The collection itself is arranged into four related themes; historical, economic, including online marketing and advertising, social/ cultural and global. Within these themes the authors challenge political and societal heteronormative assumptions while contextually situating the male sex worker within them. The themes link with relevance through their grouped chapters, giving the reader a broad and comprehensive base of knowledge, including both qualitative and quantitative data, despite statistical limitations at times and pertinent social theories. In addition, the themes uncover a surprisingly positive picture of male sex work in today’s global market; one of innovation, ingenuity and business-mindedness.

One particularly interesting chapter is of the male sex worker portrayed on celluloid. As a film fan, this chapter spoke most because of the power that Hollywood and cinema have, either as a catalyst for change or to perpetuate stereotypes over the decades. The chapter itself spans six decades of film making from the 1930’s to 1990’s. Despite the negative connotations of the ‘male hustler’ in many of the films explored in this chapter, including Midnight Cowboy and American Gigolo, they were sensitively approached. Rather than condemning the directors’ portrayal of the characters within the films, the author peels back the layers of the socially constructed caricature, delving into their fictional psyche while revealing their possible emotions, struggles and realities buried under the societal taboo. Until the 1990’s movement of New Queer Cinema, the perpetuation of the deviant on film, a pathological man, who, for the most part hates himself, his homosexual acts and the betrayal of his heterosexuality by participating in male sex work solely for survival, illustrates the influence of outdated medical rhetoric on Hollywood’s portrayal of homosexuality. It also confirms its reach on society’s conscious and subconscious, influencing opinion and moral outlook through a negative and demeaning lens.

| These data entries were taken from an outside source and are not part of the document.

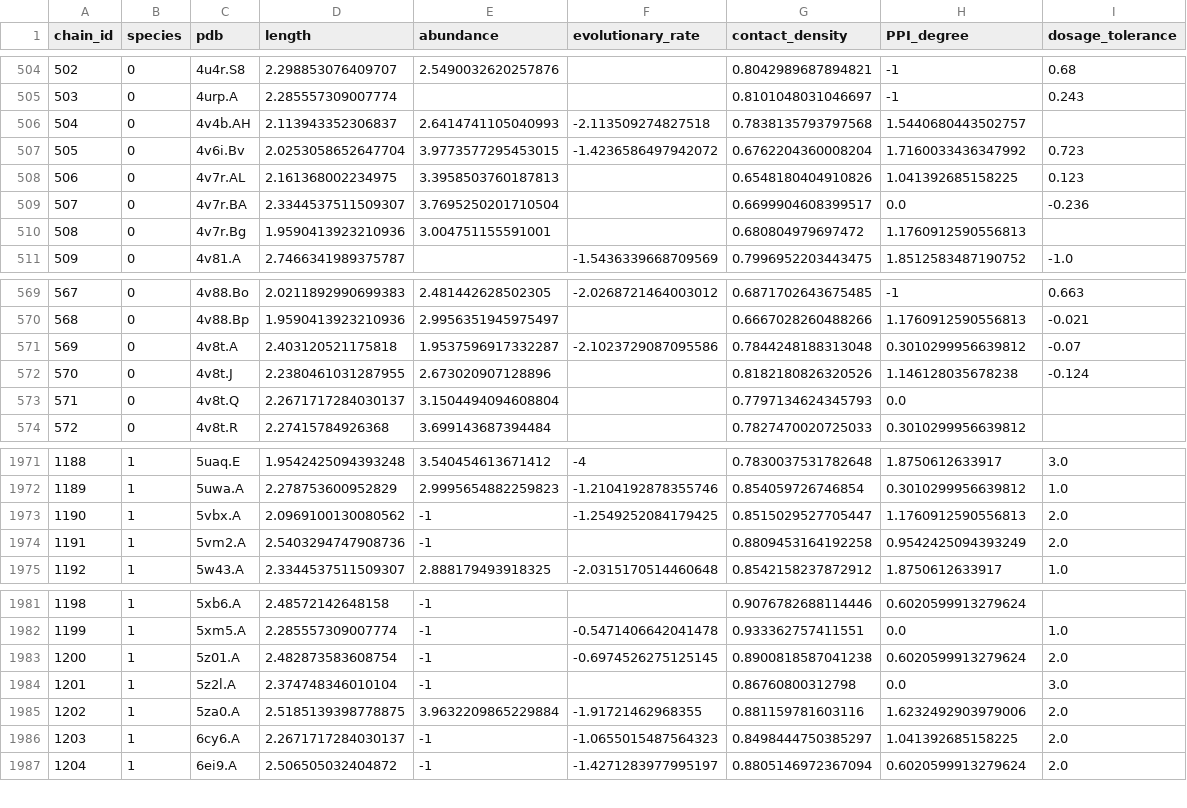
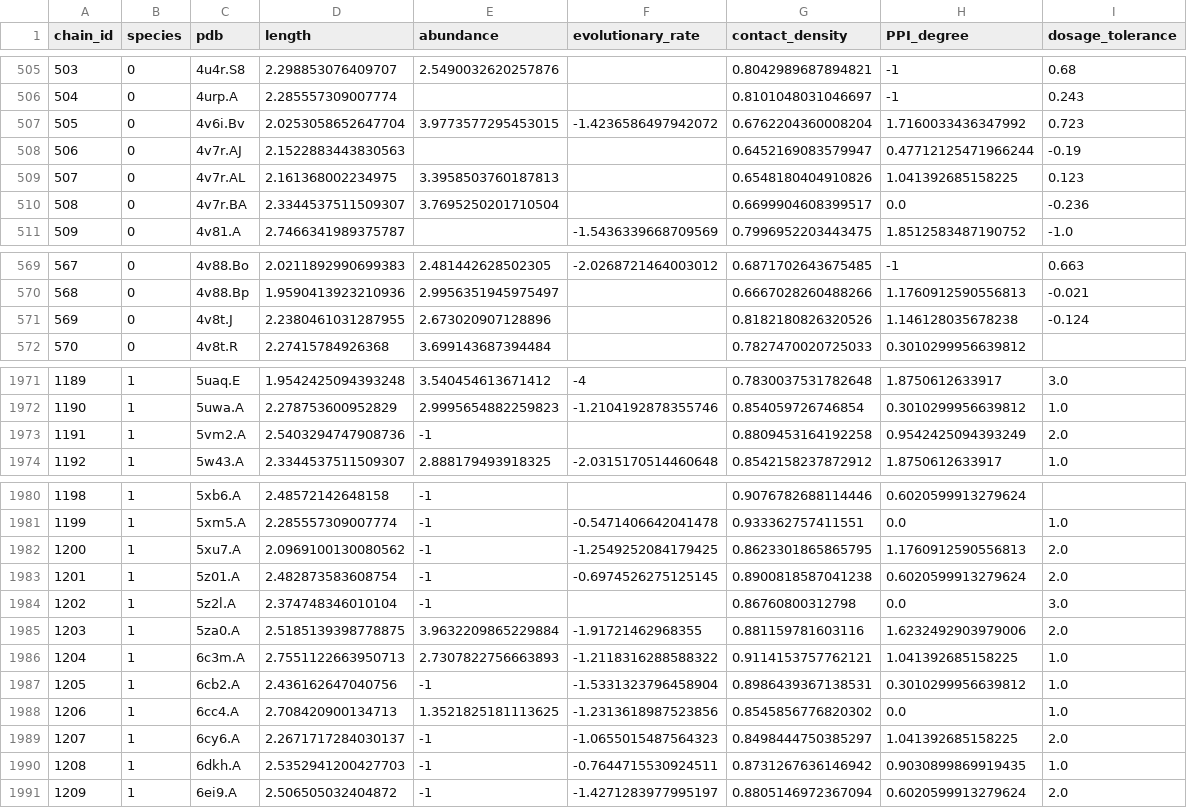
Before and after one commit to rrazban/proteomevis, a CSV file: make_database/proteomevis_chain.csv, drawn as a sheet; only a part is shown, gaps mark what is left out; removed rows and columns are numbered as before the commit, all else as after; the diff covers the shown part only; the diff names each change by its address in the sheet, - before the commit and + after, or states it on an @@ line.

```diff
--- a/make_database/proteomevis_chain.csv
+++ b/make_database/proteomevis_chain.csv
@@ column A (chain_id) renumbered from row 354 down @@
-row 506: 504 | 0 | 4v4b.AH | 2.113943352306837 | 2.6414741105040993 | -2.113509274827518 | 0.7838135793797568 | 1.5440680443502757
+row 508: 506 | 0 | 4v7r.AJ | 2.1522883443830563 |  |  | 0.6452169083579947 | 0.47712125471966244 | -0.19
-row 510: 508 | 0 | 4v7r.Bg | 1.9590413923210936 | 3.004751155591001 |  | 0.680804979697472 | 1.1760912590556813
-row 571: 569 | 0 | 4v8t.A | 2.403120521175818 | 1.9537596917332287 | -2.1023729087095586 | 0.7844248188313048 | 0.3010299956639812 | -0.07
-row 573: 571 | 0 | 4v8t.Q | 2.2671717284030137 | 3.1504494094608804 |  | 0.7797134624345793 | 0.0
-row 1973: 1190 | 1 | 5vbx.A | 2.0969100130080562 | -1 | -1.2549252084179425 | 0.8515029527705447 | 1.1760912590556813 | 2.0
+row 1982: 1200 | 1 | 5xu7.A | 2.0969100130080562 | -1 | -1.2549252084179425 | 0.8623301865865795 | 1.1760912590556813 | 2.0
+row 1986: 1204 | 1 | 6c3m.A | 2.7551122663950713 | 2.7307822756663893 | -1.2118316288588322 | 0.9114153757762121 | 1.041392685158225 | 1.0
+row 1987: 1205 | 1 | 6cb2.A | 2.436162647040756 | -1 | -1.5331323796458904 | 0.8986439367138531 | 0.3010299956639812 | 1.0
+row 1988: 1206 | 1 | 6cc4.A | 2.708420900134713 | 1.3521825181113625 | -1.2313618987523856 | 0.8545856776820302 | 0.0 | 1.0
+row 1990: 1208 | 1 | 6dkh.A | 2.5352941200427703 | -1 | -0.7644715530924511 | 0.8731267636146942 | 0.9030899869919435 | 1.0
```
Also changed, not shown: 3 added rows and 19 edited cells elsewhere in this file, 22 other files.
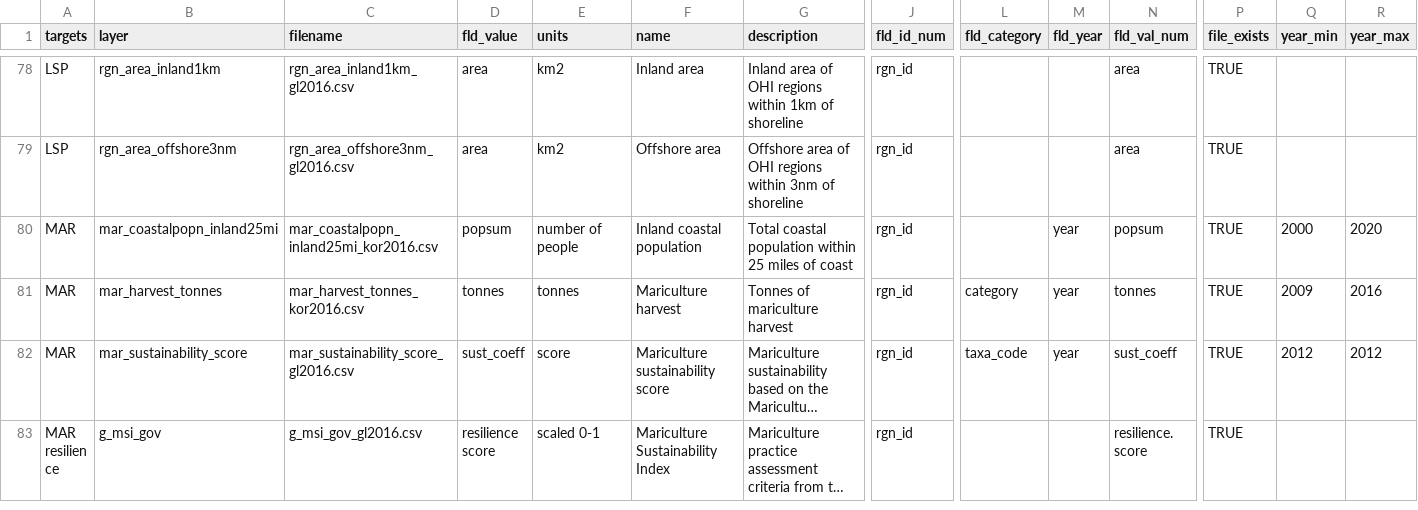
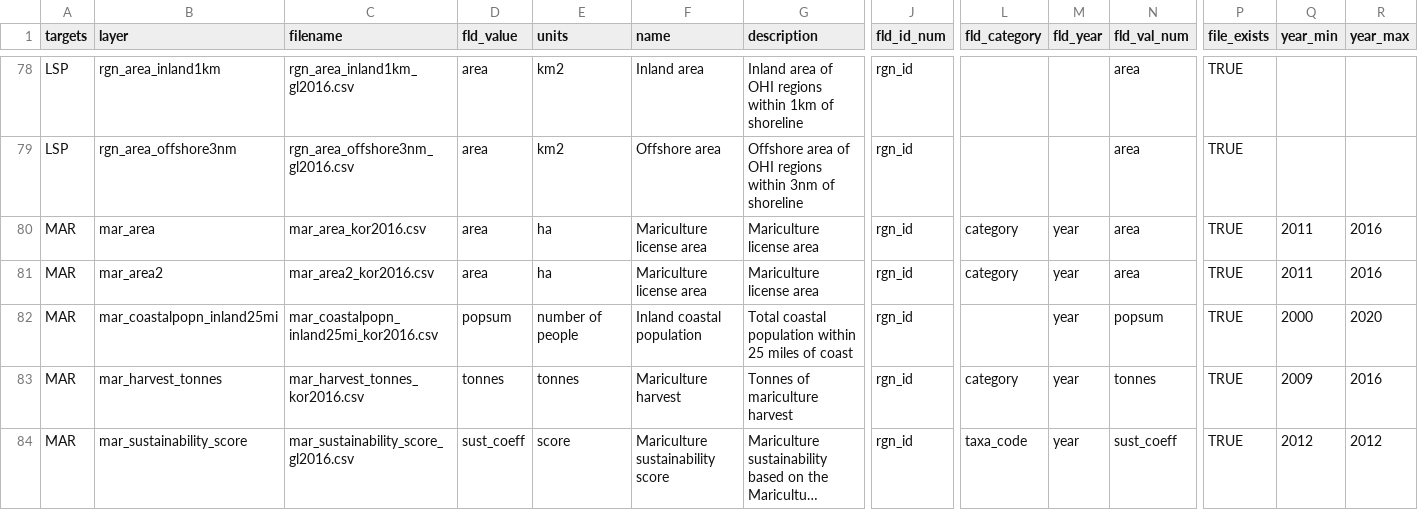
Before and after one commit to OHI-Science/kor, a CSV file: korea2016/layers.csv, drawn as a sheet; only a part is shown, gaps mark what is left out; the shorter side is filled out with more unchanged rows; long unchanged cells end in …; rows hold the shown columns only; the diff names each change by its address in the sheet, - before the commit and + after, or states it on an @@ line.

Commit message:
tailor data layer (mar area) and rerun calculate_scores.r

```diff
--- a/korea2016/layers.csv
+++ b/korea2016/layers.csv
+row 80: MAR | mar_area | mar_area_kor2016.csv | area | ha | Mariculture license area | Mariculture license area | rgn_id | category | year | area | TRUE | 2011 | 2016
+row 81: MAR | mar_area2 | mar_area2_kor2016.csv | area | ha | Mariculture license area | Mariculture license area | rgn_id | category | year | area | TRUE | 2011 | 2016
```
Also changed, not shown: 2 other files.
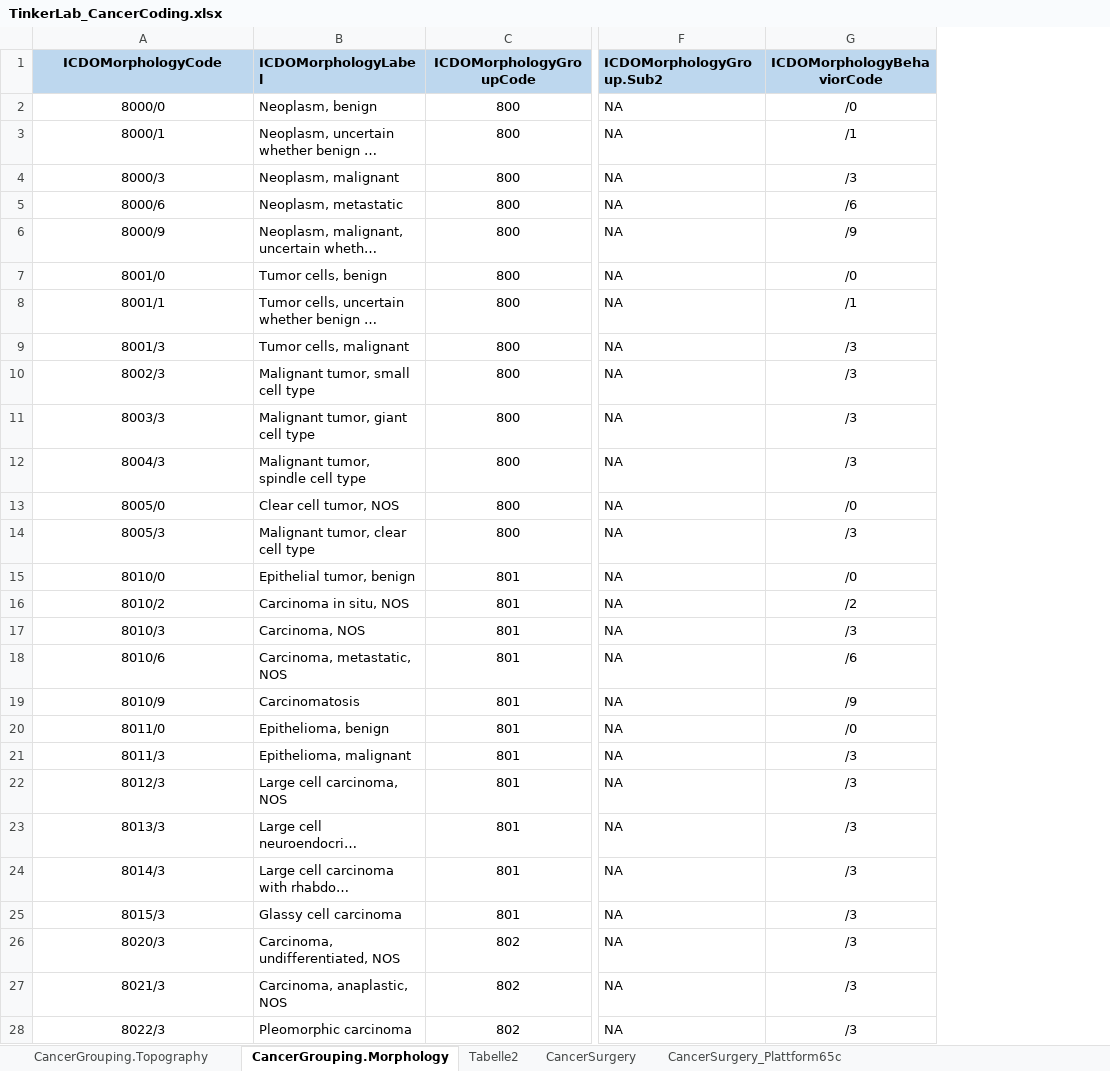
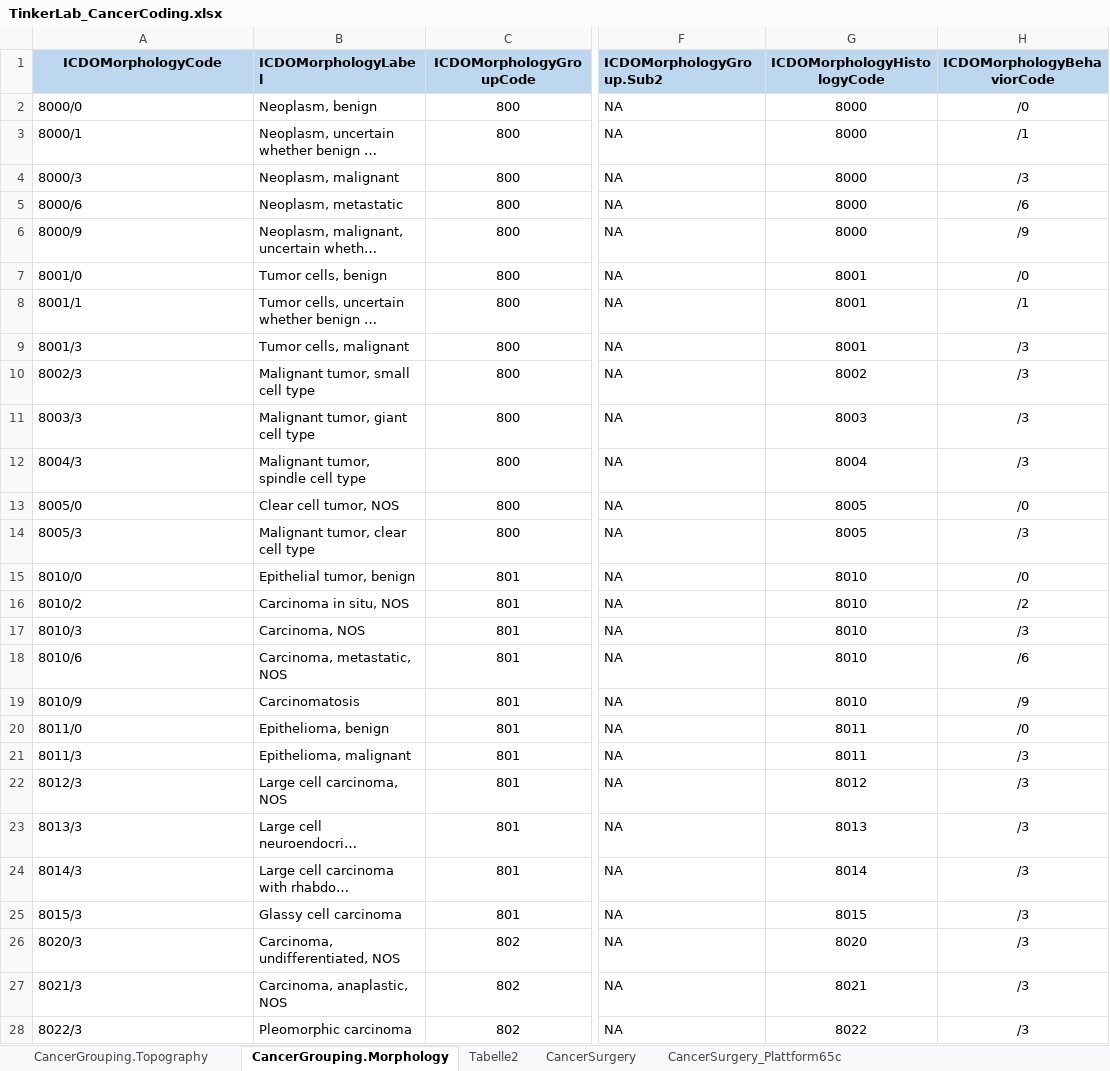
Before and after one commit to BastianReiter/TinkerLab, an Excel workbook: Development/Data/TinkerLab_CancerCoding.xlsx, sheet CancerGrouping.Morphology, drawn as a sheet; only a part is shown, gaps mark what is left out; long unchanged cells end in …; values as stored, in another font and other column widths than the file's, no borders; the diff covers the shown part only; the diff names each change by its address in the sheet, - before the commit and + after, or states it on an @@ line.

```diff
--- a/Development/Data/TinkerLab_CancerCoding.xlsx (sheet CancerGrouping.Morphology)
+++ b/Development/Data/TinkerLab_CancerCoding.xlsx (sheet CancerGrouping.Morphology)
+column G (ICDOMorphologyHistologyCode), rows 2-28: 8000 | 8000 | 8000 | 8000 | 8000 | 8001 | 8001 | 8001 | 8002 | 8003 | 8004 | 8005 | 8005 | 8010 | 8010 | 8010 | 8010 | 8010 | 8011 | 8011 | 8012 | 8013 | 8014 | 8015 | 8020 | 8021 | 8022
-A2:A28 alignment: center
+A2:A28 alignment: left
```
Also changed, not shown: cell formats elsewhere in this sheet, Development/Data/TinkerLab_SystemicTherapy.xlsx, 20 other files.
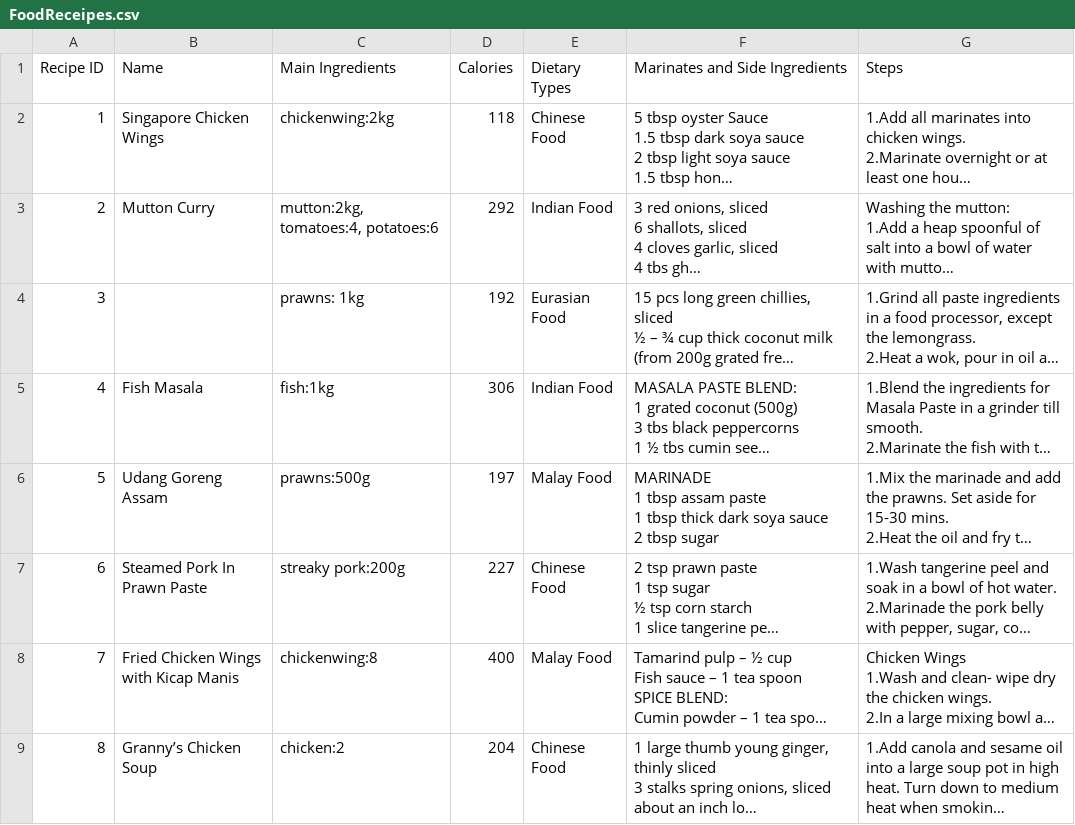
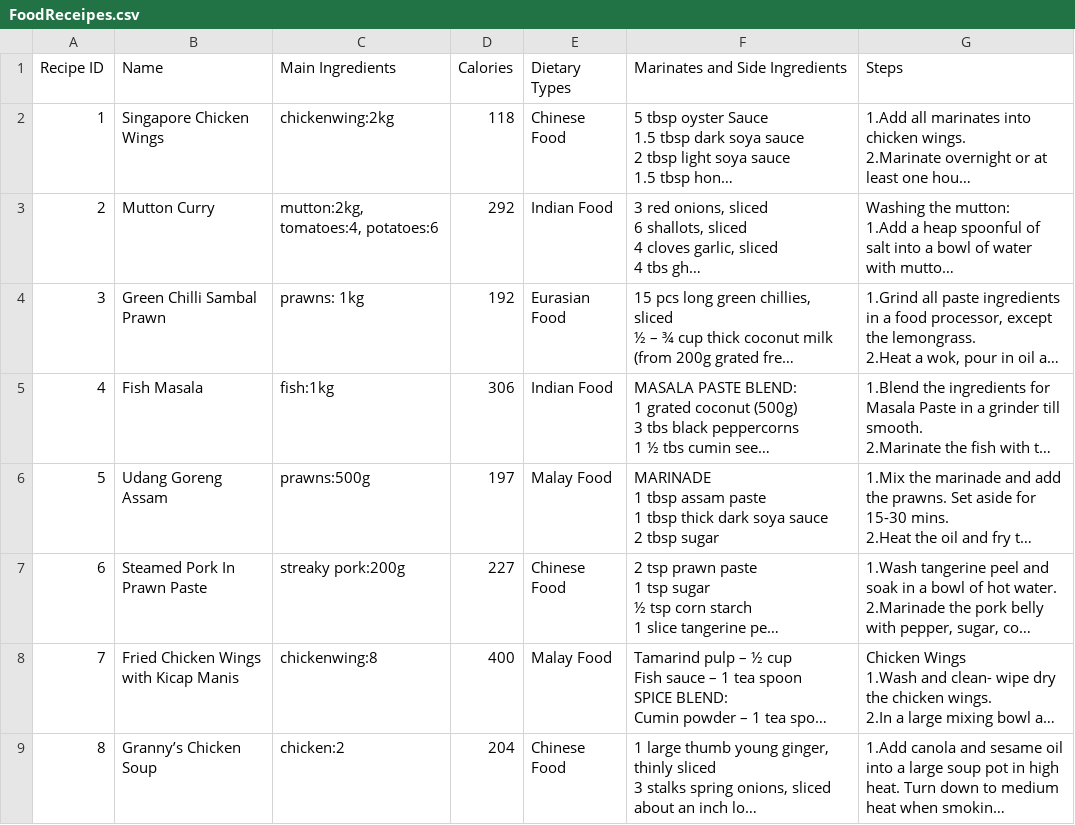
Before and after one commit to CarltonFoo/ICT2103-SmartPantry, a CSV file: backend/datasets/FoodReceipes.csv, drawn as a sheet; long unchanged cells end in …; the diff names each change by its address in the sheet, - before the commit and + after, or states it on an @@ line.

Commit message:
Update FoodReceipes.csv

```diff
--- a/backend/datasets/FoodReceipes.csv
+++ b/backend/datasets/FoodReceipes.csv
-B4 (Name): (empty)
+B4 (Name): Green Chilli Sambal Prawn
```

The chapter latterly heralds the fight back against mainstream film’s typical portrayal of homosexuals, described in the text as, “repressed, lonely fuck-ups and/ or killers” (p. 64), through the work of New Queer Cinema, a movement during the 1990’s. It re-constructed the hustler as gay, from the start, in films such as The Living End and My Own Private Idaho confronting heteronormative culture through a queer lens of fluid contextual sexuality and existence. The only weakness of this chapter is that it ends abruptly, leaving the reader without a queer cinematic movement to continue the work of New Queer Cinema in challenging heteronormative conjecture while causing a positive wave of social dissonance and change.

There are few limitations to this collection of articles. However, it could have been beneficial to have included a chapter on male sex workers who identify as heterosexual, exclusively servicing female or male clients, such as the Brazilian male sex worker population known as Michês. There were brief acknowledgments of heterosexual workers within the collection but a depth of exploration of their lives and client base was lacking. Overall, this collection is extremely well researched and passionately written, deeming it a necessary companion for anyone who has an interest in the broad and engaging field of male sex work research.

Reviewed by Lorna Barton